▶ What this task involves
The required answer is a copy of each line in the entries below that includes "href".

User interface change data
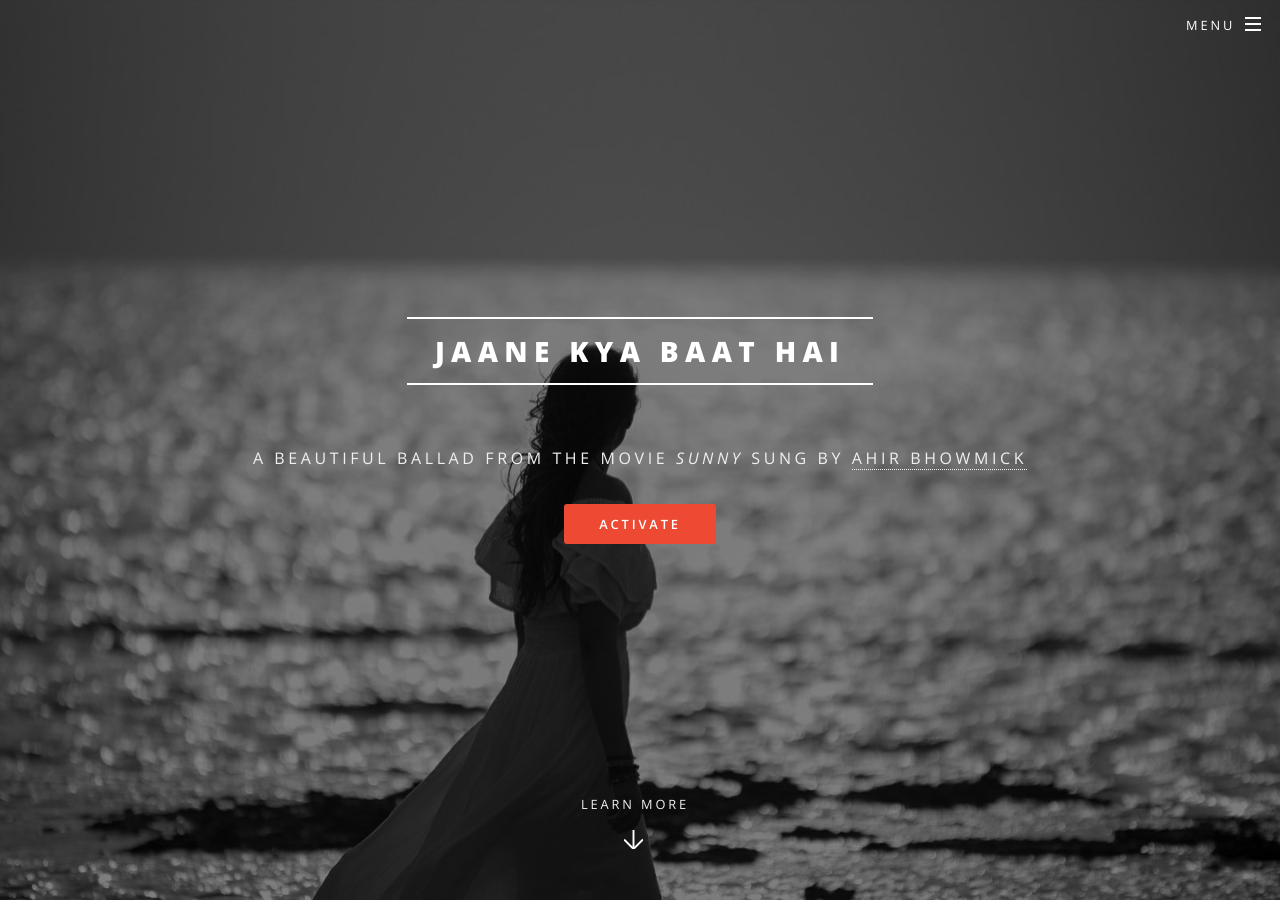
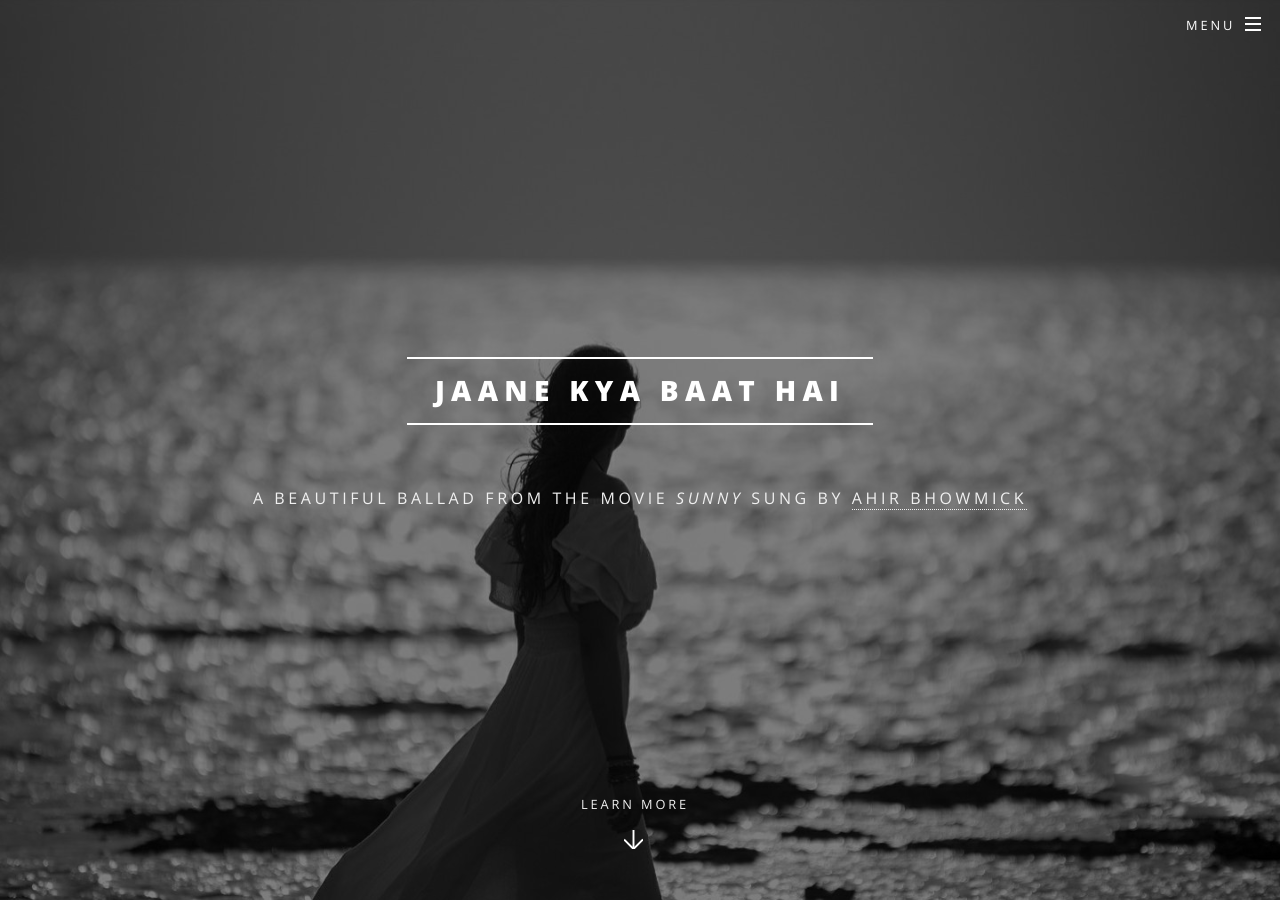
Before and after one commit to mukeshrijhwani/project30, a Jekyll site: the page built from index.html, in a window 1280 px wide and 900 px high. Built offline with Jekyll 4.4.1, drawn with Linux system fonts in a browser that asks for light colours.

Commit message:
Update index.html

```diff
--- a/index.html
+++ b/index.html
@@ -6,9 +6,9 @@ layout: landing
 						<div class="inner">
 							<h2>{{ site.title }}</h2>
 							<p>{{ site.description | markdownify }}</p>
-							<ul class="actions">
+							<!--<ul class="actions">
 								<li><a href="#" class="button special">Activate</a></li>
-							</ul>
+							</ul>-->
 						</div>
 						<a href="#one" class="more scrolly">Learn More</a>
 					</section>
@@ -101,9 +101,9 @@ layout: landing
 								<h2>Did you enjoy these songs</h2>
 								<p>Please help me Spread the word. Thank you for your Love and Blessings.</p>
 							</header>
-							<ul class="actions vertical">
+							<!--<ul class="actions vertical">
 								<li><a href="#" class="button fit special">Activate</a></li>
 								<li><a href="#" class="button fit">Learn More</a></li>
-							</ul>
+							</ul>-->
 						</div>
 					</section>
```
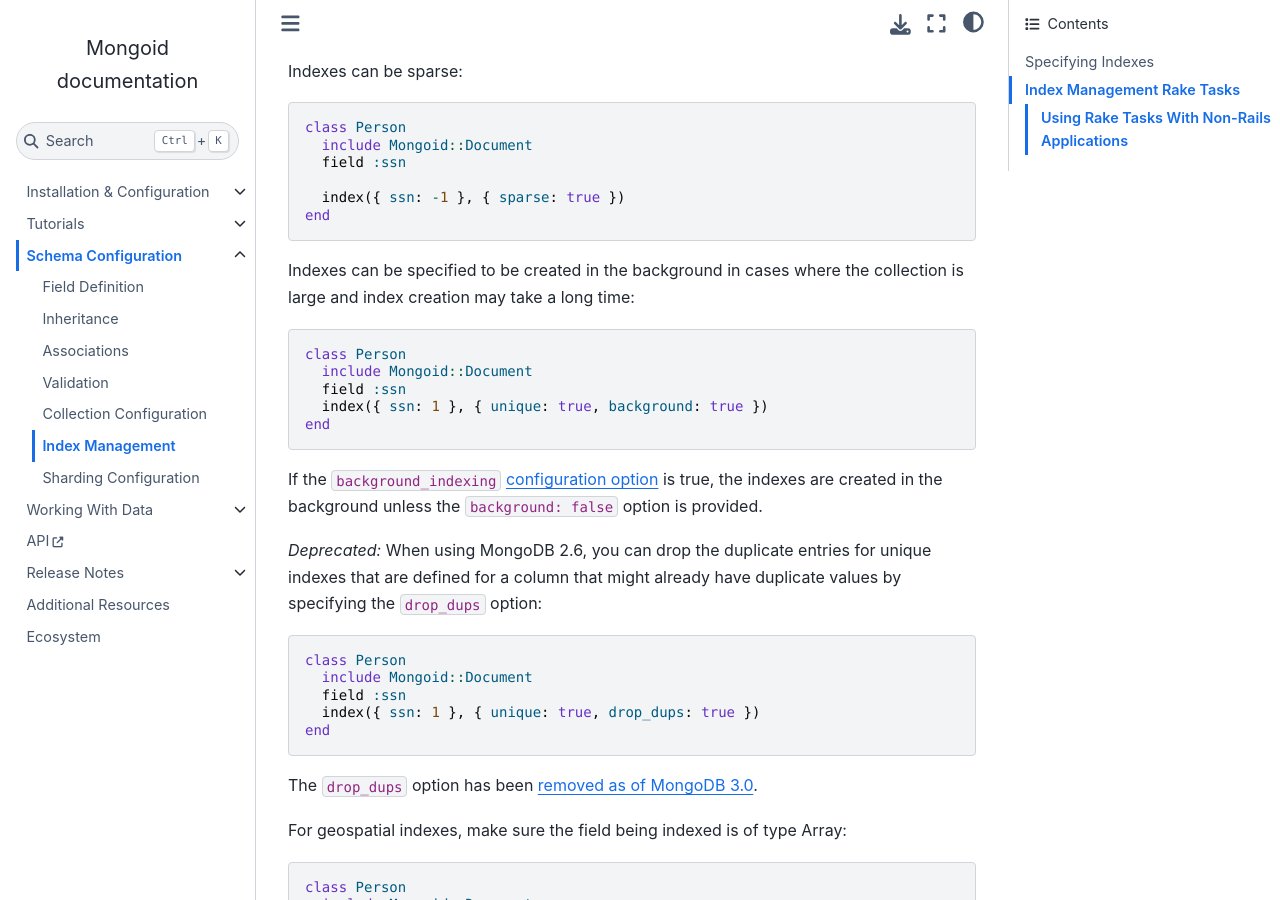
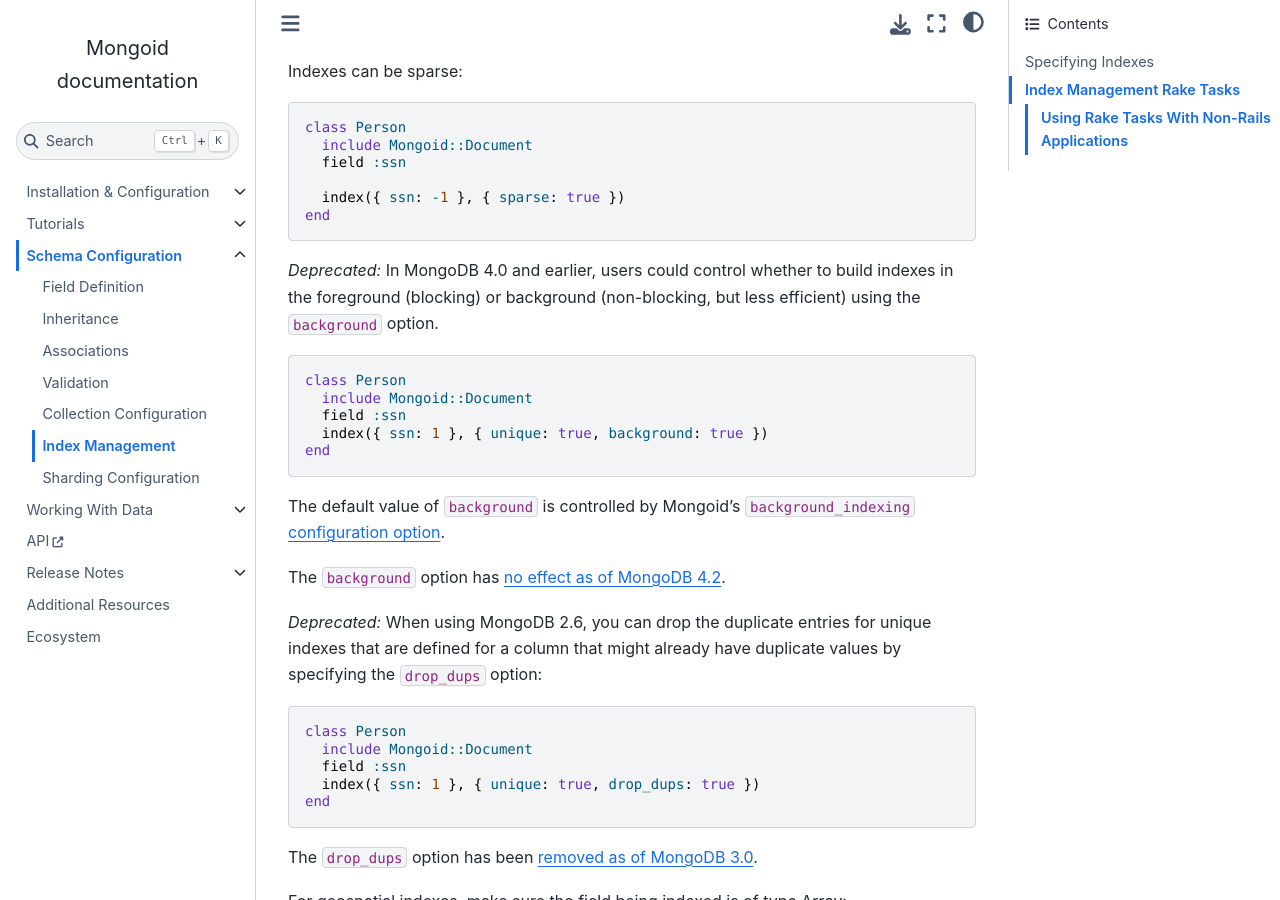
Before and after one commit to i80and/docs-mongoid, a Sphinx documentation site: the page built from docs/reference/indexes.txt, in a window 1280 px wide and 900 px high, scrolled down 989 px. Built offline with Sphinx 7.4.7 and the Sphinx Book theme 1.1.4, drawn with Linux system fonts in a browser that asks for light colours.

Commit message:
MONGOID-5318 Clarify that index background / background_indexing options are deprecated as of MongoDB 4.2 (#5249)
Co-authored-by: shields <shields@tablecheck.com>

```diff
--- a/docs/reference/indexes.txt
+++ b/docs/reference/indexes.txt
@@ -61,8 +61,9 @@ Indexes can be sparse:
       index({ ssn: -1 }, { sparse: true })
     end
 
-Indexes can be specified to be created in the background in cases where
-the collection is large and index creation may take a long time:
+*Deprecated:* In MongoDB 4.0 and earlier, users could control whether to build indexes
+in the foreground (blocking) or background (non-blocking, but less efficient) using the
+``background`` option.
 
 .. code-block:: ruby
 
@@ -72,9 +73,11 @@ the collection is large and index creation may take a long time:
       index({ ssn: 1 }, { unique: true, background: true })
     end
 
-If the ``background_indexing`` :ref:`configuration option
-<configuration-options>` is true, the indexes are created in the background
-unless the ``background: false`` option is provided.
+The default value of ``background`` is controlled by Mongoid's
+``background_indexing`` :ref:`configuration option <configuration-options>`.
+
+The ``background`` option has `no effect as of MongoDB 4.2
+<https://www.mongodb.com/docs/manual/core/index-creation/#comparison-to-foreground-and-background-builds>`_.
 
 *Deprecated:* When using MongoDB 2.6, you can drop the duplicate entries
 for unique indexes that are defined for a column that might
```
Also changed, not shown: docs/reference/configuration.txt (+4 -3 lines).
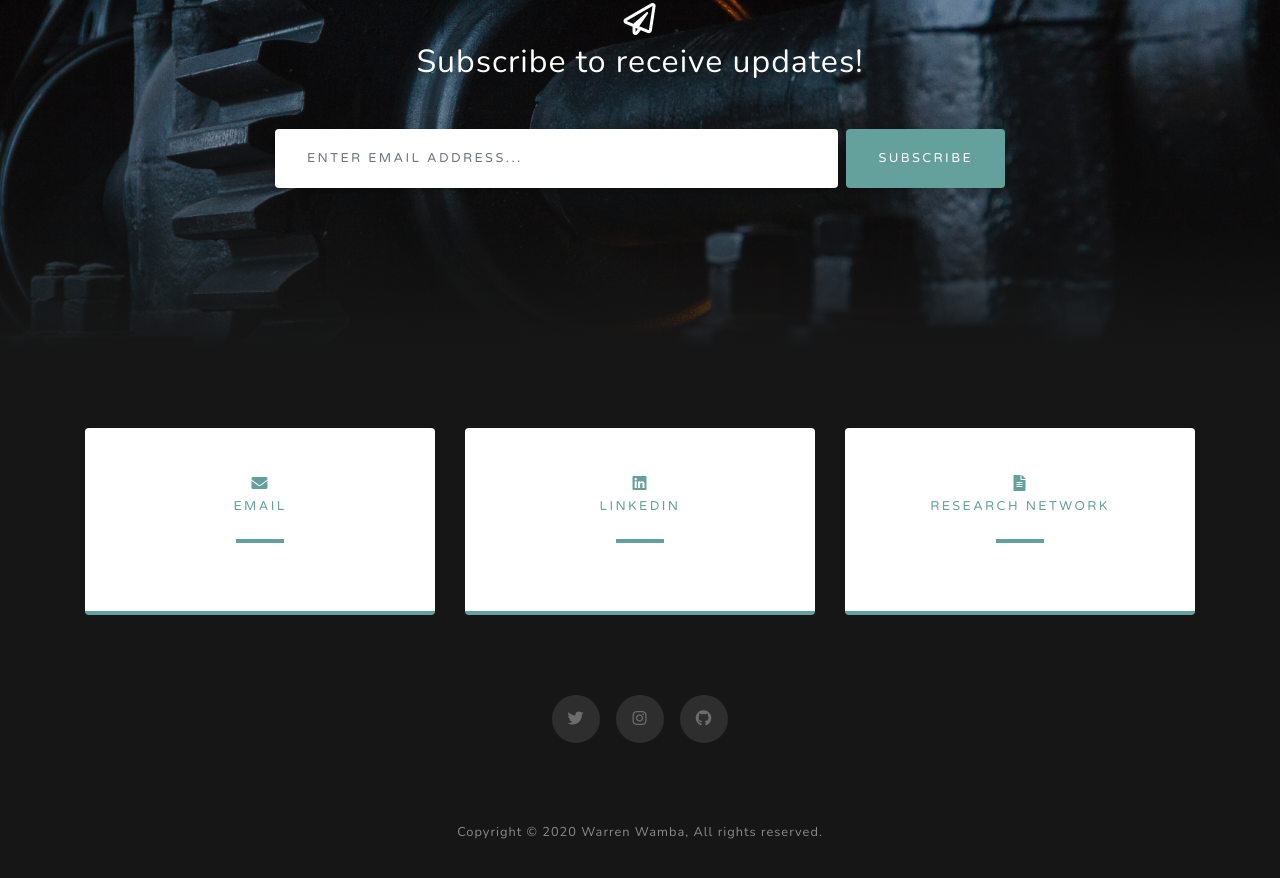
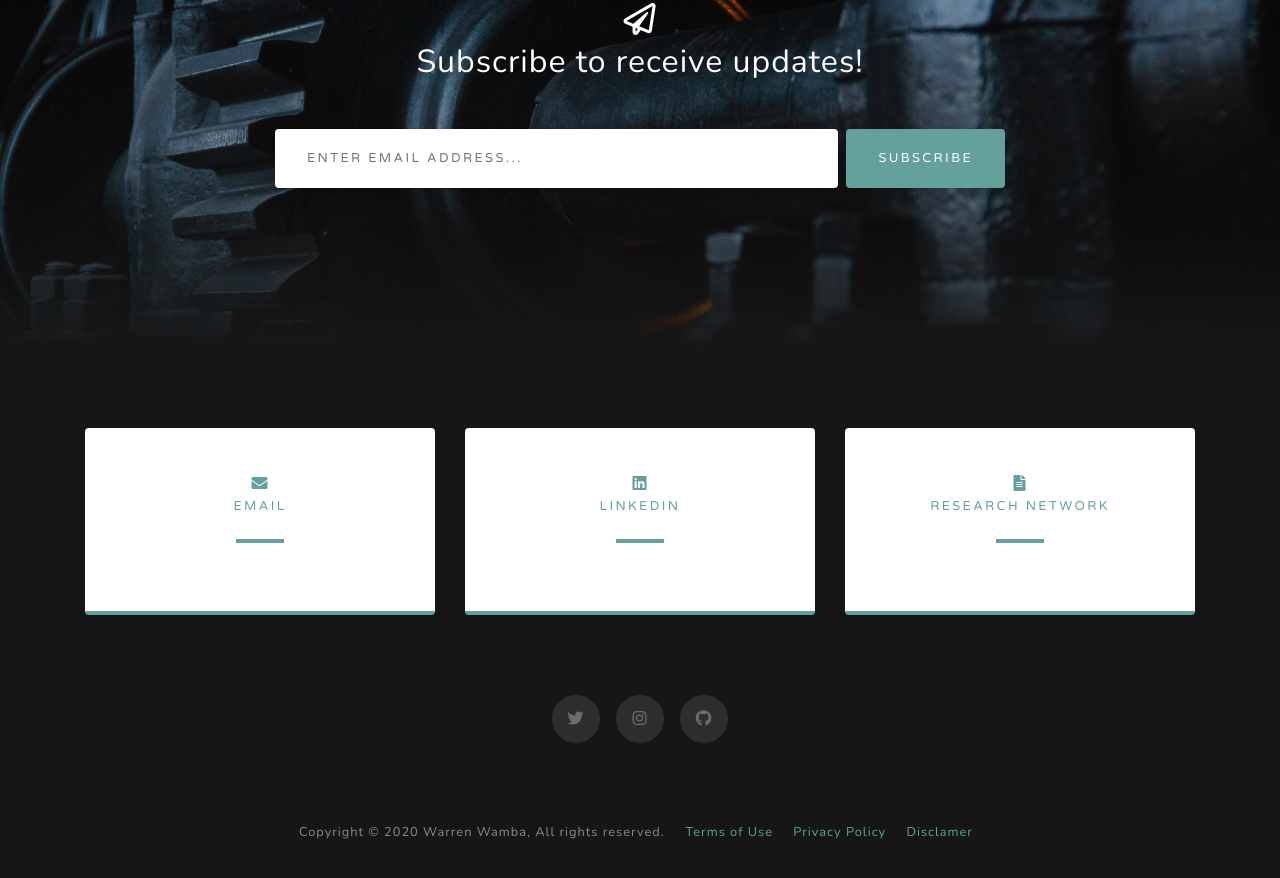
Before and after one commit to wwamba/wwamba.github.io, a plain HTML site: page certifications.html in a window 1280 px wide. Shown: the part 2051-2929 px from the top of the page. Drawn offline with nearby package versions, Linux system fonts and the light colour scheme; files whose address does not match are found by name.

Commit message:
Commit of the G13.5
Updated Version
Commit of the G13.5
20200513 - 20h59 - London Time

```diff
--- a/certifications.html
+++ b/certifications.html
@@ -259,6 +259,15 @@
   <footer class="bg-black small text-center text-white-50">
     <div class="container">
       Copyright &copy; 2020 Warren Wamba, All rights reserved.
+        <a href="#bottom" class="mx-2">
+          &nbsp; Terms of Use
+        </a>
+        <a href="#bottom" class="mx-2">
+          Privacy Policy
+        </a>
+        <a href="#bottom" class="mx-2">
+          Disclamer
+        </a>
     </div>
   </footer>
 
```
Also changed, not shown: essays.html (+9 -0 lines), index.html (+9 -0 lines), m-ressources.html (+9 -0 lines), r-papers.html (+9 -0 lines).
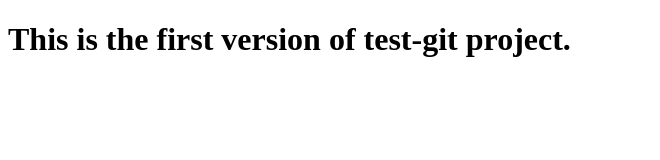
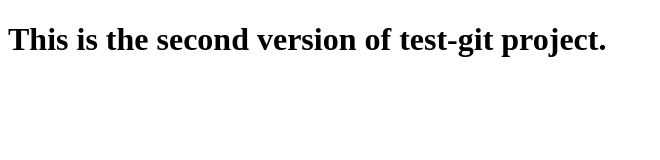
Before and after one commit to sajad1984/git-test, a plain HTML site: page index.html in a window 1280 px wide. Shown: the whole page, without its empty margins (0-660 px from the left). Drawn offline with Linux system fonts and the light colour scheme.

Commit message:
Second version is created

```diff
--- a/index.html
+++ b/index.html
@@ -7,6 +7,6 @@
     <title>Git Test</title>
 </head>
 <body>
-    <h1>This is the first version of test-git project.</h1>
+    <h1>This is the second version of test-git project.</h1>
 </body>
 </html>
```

▶ Response box
 								<li><a href="#" class="button special">Activate</a></li>
 						<a href="#one" class="more scrolly">Learn More</a>
 								<li><a href="#" class="button fit special">Activate</a></li>
 								<li><a href="#" class="button fit">Learn More</a></li>
+        <a href="#bottom" class="mx-2">
+        <a href="#bottom" class="mx-2">
+        <a href="#bottom" class="mx-2">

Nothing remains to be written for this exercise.